((

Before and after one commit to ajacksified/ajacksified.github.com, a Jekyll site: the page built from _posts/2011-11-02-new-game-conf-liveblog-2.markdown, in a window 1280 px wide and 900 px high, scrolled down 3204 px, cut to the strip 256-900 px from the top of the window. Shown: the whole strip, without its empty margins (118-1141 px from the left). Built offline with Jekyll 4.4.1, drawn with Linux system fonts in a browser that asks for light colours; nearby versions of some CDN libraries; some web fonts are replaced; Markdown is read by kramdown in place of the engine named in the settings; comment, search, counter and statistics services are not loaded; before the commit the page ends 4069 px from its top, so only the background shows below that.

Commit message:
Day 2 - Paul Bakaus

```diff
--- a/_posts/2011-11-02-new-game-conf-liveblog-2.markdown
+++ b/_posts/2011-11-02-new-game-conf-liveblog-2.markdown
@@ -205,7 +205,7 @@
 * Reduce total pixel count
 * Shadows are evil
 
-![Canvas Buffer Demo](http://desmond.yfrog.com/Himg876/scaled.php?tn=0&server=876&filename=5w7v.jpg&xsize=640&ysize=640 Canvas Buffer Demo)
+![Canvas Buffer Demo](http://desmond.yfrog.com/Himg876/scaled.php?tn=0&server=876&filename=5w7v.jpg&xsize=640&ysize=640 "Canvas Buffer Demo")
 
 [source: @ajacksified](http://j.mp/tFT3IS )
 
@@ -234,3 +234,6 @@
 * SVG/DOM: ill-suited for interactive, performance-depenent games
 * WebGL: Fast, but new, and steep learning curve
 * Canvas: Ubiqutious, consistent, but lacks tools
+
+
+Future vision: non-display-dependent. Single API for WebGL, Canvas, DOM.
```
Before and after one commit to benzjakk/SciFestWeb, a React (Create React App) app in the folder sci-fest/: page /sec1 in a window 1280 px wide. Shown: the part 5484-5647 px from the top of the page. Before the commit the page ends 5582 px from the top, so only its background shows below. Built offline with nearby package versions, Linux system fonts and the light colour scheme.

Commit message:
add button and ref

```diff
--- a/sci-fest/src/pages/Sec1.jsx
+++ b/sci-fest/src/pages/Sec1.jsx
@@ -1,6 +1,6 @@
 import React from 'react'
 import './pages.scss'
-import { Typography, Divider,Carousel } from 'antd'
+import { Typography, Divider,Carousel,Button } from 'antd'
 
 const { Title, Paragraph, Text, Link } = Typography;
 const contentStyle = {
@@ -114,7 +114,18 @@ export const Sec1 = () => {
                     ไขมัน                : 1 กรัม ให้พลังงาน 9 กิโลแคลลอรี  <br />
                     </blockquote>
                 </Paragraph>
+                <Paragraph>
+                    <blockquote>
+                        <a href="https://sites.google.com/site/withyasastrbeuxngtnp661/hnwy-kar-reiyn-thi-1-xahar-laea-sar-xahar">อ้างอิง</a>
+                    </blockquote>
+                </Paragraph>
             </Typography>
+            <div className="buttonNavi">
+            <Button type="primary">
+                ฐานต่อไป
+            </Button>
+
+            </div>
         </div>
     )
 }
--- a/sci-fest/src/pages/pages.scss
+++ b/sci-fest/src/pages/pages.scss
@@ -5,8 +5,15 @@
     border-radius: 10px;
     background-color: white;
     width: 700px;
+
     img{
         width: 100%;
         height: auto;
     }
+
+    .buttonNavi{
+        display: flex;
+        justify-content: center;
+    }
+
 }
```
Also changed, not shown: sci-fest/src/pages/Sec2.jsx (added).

))

## WHAT IS EXPECTED
Every record should be output precisely as it was given.

## ANSWER SECTION
Before and after one commit to ajacksified/ajacksified.github.com, a Jekyll site: the page built from _posts/2011-11-02-new-game-conf-liveblog-2.markdown, in a window 1280 px wide and 900 px high, scrolled down 3204 px, cut to the strip 256-900 px from the top of the window. Shown: the whole strip, without its empty margins (118-1141 px from the left). Built offline with Jekyll 4.4.1, drawn with Linux system fonts in a browser that asks for light colours; nearby versions of some CDN libraries; some web fonts are replaced; Markdown is read by kramdown in place of the engine named in the settings; comment, search, counter and statistics services are not loaded; before the commit the page ends 4069 px from its top, so only the background shows below that.

Commit message:
Day 2 - Paul Bakaus

```diff
--- a/_posts/2011-11-02-new-game-conf-liveblog-2.markdown
+++ b/_posts/2011-11-02-new-game-conf-liveblog-2.markdown
@@ -205,7 +205,7 @@
 * Reduce total pixel count
 * Shadows are evil
 
-![Canvas Buffer Demo](http://desmond.yfrog.com/Himg876/scaled.php?tn=0&server=876&filename=5w7v.jpg&xsize=640&ysize=640 Canvas Buffer Demo)
+![Canvas Buffer Demo](http://desmond.yfrog.com/Himg876/scaled.php?tn=0&server=876&filename=5w7v.jpg&xsize=640&ysize=640 "Canvas Buffer Demo")
 
 [source: @ajacksified](http://j.mp/tFT3IS )
 
@@ -234,3 +234,6 @@
 * SVG/DOM: ill-suited for interactive, performance-depenent games
 * WebGL: Fast, but new, and steep learning curve
 * Canvas: Ubiqutious, consistent, but lacks tools
+
+
+Future vision: non-display-dependent. Single API for WebGL, Canvas, DOM.
```
Before and after one commit to benzjakk/SciFestWeb, a React (Create React App) app in the folder sci-fest/: page /sec1 in a window 1280 px wide. Shown: the part 5484-5647 px from the top of the page. Before the commit the page ends 5582 px from the top, so only its background shows below. Built offline with nearby package versions, Linux system fonts and the light colour scheme.

Commit message:
add button and ref

```diff
--- a/sci-fest/src/pages/Sec1.jsx
+++ b/sci-fest/src/pages/Sec1.jsx
@@ -1,6 +1,6 @@
 import React from 'react'
 import './pages.scss'
-import { Typography, Divider,Carousel } from 'antd'
+import { Typography, Divider,Carousel,Button } from 'antd'
 
 const { Title, Paragraph, Text, Link } = Typography;
 const contentStyle = {
@@ -114,7 +114,18 @@ export const Sec1 = () => {
                     ไขมัน                : 1 กรัม ให้พลังงาน 9 กิโลแคลลอรี  <br />
                     </blockquote>
                 </Paragraph>
+                <Paragraph>
+                    <blockquote>
+                        <a href="https://sites.google.com/site/withyasastrbeuxngtnp661/hnwy-kar-reiyn-thi-1-xahar-laea-sar-xahar">อ้างอิง</a>
+                    </blockquote>
+                </Paragraph>
             </Typography>
+            <div className="buttonNavi">
+            <Button type="primary">
+                ฐานต่อไป
+            </Button>
+
+            </div>
         </div>
     )
 }
--- a/sci-fest/src/pages/pages.scss
+++ b/sci-fest/src/pages/pages.scss
@@ -5,8 +5,15 @@
     border-radius: 10px;
     background-color: white;
     width: 700px;
+
     img{
         width: 100%;
         height: auto;
     }
+
+    .buttonNavi{
+        display: flex;
+        justify-content: center;
+    }
+
 }
```
Also changed, not shown: sci-fest/src/pages/Sec2.jsx (added).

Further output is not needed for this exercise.